You could be a sort of Airbnb for pets who need a place to crash for a bit.
When people say, ” I couldn’t foster because it would be too hard to give a dog up.”, we say, “How can it be harder than knowing a dog died because no foster stepped up?”, and that’s why we do it time and time again.
The following resources will give a good picture of what it takes to be an amazing pet foster.
What Makes for a Great Foster?
To be a successful foster parent, you will need a compassionate nature, the cooperation of your family or roommates, flexibility, and some knowledge of animal behavior. You also must understand that there is a possibility that the foster pet may or may not be adopted when returned to the animal care center. The length of time a foster pet may stay in your home varies with the animal’s situation.

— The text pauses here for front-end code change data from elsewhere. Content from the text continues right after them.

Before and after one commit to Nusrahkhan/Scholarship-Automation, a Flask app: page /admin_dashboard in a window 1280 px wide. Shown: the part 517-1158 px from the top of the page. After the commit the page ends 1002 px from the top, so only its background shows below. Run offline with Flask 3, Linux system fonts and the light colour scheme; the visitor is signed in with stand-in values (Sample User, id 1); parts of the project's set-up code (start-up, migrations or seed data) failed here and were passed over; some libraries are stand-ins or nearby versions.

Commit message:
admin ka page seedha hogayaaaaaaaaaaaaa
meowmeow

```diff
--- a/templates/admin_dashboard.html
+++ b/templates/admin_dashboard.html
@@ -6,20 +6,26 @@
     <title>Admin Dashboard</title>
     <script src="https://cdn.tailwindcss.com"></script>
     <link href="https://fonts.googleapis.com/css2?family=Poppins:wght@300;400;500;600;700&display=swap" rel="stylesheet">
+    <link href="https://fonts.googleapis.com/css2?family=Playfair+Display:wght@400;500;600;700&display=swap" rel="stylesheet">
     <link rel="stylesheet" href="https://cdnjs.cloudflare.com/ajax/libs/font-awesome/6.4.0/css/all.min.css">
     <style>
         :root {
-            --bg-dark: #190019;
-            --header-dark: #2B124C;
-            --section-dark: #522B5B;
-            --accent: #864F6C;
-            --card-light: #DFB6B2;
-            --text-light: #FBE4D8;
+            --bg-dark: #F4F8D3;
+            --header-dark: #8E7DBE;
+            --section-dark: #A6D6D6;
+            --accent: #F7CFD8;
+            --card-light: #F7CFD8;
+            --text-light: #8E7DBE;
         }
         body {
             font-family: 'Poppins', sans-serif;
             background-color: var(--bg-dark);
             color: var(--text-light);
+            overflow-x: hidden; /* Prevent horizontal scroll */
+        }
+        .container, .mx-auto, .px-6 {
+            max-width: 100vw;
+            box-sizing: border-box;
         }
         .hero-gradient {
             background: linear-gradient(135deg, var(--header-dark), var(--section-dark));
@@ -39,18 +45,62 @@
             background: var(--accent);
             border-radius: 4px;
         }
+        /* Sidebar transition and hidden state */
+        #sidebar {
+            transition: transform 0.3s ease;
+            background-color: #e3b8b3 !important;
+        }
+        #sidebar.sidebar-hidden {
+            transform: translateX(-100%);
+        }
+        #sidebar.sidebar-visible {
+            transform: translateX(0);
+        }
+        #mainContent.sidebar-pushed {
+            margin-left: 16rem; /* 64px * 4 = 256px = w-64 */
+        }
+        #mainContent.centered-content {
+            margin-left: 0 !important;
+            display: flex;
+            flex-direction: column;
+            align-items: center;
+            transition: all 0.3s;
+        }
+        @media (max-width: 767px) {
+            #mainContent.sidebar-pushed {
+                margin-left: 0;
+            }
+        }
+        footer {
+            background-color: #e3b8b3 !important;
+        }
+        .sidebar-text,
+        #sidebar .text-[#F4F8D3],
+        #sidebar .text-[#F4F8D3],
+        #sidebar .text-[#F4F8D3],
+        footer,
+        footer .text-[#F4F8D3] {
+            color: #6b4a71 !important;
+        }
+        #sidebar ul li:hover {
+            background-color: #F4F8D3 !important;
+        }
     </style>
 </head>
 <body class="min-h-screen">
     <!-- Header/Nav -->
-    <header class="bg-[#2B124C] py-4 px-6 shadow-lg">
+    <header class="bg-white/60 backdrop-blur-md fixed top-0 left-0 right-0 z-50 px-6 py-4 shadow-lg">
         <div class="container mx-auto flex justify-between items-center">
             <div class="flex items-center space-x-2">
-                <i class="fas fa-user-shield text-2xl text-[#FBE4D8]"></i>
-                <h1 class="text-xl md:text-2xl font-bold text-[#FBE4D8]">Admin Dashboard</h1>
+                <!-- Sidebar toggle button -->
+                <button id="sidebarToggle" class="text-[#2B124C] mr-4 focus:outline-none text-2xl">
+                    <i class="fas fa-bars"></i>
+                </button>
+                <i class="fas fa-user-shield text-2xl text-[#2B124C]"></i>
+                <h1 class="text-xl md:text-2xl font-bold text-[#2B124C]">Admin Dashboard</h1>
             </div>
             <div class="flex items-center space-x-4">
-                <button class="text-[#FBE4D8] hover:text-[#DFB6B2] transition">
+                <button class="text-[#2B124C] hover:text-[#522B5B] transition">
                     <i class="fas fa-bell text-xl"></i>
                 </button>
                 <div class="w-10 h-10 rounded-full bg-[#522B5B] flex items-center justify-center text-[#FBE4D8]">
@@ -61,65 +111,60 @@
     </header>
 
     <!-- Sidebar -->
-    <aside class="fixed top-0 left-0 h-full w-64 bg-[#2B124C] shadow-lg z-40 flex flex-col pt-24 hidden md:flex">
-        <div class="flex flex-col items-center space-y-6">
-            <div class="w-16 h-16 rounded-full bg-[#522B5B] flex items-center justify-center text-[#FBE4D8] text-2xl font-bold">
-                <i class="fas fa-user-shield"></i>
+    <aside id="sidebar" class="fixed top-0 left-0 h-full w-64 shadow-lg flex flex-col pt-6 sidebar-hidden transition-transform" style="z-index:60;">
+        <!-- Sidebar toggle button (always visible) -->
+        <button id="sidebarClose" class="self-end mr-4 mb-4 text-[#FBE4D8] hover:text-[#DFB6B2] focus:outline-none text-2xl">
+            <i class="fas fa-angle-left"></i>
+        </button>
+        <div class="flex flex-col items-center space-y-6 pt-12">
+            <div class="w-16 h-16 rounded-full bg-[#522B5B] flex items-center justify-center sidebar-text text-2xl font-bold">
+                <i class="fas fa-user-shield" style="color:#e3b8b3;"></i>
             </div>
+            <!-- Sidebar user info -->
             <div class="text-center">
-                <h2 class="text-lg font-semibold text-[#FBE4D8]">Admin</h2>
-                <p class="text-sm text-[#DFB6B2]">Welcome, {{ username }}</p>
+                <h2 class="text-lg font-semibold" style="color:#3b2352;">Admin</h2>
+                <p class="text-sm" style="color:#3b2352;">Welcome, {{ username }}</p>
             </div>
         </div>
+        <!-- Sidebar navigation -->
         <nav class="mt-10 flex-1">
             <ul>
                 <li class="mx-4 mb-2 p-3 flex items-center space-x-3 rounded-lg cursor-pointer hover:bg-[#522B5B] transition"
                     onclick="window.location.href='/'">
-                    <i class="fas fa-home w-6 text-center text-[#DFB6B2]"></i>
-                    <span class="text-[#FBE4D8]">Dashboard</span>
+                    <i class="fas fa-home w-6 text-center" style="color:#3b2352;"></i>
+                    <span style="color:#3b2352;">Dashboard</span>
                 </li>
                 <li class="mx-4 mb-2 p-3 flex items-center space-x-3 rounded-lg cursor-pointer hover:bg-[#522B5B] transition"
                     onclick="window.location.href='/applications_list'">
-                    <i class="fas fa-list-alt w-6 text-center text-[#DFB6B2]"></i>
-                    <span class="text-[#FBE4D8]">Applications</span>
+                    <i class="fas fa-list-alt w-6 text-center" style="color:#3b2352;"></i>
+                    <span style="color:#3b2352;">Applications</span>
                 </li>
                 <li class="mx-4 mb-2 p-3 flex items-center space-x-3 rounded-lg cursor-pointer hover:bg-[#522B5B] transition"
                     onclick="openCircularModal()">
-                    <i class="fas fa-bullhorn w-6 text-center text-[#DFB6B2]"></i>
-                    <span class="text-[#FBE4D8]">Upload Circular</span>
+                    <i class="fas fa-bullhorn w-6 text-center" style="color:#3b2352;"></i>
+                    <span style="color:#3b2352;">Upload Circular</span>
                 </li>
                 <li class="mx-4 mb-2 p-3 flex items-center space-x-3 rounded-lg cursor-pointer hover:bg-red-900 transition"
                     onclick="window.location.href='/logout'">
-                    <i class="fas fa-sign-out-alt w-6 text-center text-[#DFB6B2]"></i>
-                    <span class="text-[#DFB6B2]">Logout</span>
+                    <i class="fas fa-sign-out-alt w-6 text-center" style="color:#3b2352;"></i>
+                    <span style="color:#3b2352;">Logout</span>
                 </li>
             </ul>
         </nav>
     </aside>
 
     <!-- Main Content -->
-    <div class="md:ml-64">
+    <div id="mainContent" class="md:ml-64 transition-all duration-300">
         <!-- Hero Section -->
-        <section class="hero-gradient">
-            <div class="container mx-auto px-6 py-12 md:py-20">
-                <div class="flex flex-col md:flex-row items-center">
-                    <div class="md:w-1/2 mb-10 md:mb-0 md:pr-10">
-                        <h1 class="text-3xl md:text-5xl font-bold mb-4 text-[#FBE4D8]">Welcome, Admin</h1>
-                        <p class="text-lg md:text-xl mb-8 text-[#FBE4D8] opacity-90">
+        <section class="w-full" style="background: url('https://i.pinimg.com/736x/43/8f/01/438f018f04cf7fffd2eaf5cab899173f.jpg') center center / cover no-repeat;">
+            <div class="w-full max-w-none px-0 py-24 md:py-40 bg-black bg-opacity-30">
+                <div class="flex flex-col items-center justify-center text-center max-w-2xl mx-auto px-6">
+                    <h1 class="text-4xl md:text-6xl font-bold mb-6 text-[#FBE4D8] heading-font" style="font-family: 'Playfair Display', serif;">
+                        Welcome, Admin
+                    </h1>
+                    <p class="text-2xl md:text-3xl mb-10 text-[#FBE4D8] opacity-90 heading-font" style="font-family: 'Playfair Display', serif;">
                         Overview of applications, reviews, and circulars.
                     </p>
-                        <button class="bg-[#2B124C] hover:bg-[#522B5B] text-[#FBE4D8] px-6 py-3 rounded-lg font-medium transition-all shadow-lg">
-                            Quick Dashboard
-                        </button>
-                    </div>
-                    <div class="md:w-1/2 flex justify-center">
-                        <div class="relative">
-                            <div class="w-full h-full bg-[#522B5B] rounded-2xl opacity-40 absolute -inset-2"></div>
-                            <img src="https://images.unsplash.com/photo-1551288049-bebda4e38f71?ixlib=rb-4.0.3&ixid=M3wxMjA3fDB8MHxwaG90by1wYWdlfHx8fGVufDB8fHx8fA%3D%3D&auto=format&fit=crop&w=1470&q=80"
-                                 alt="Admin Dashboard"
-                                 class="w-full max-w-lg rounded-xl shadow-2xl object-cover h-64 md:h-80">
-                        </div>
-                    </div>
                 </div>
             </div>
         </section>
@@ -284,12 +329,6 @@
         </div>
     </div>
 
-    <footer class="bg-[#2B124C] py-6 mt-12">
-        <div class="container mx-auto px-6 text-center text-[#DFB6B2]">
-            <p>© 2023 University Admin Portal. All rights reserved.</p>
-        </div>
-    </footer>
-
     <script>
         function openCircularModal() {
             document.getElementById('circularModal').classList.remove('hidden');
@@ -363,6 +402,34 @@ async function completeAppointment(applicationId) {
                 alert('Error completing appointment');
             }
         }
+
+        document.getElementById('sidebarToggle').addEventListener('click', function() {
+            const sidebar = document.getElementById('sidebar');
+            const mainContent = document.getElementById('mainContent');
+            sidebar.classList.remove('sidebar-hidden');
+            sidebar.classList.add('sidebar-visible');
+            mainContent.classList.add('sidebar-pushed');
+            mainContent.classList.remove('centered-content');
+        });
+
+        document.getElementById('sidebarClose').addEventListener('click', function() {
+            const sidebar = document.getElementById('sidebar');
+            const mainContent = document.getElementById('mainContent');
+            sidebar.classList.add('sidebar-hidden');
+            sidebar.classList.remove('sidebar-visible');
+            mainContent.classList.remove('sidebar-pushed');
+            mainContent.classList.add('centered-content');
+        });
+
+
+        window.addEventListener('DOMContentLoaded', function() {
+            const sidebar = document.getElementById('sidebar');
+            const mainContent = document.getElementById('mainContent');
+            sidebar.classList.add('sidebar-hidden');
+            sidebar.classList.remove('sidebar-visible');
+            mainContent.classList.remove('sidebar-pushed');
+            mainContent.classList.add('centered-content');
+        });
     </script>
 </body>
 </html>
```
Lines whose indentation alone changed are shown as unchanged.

Potential fosters must complete the foster application and may be asked to attend a training session. Shelter or rescue group staffers may conduct a home visit prior to your receiving your first foster pet. You may have restrictions on the pet you must obey, such as do not take into public, no dog parks, keep away from other pets, etc. Keep in mind, the animal you foster is NOT your own, it is the rescue’s.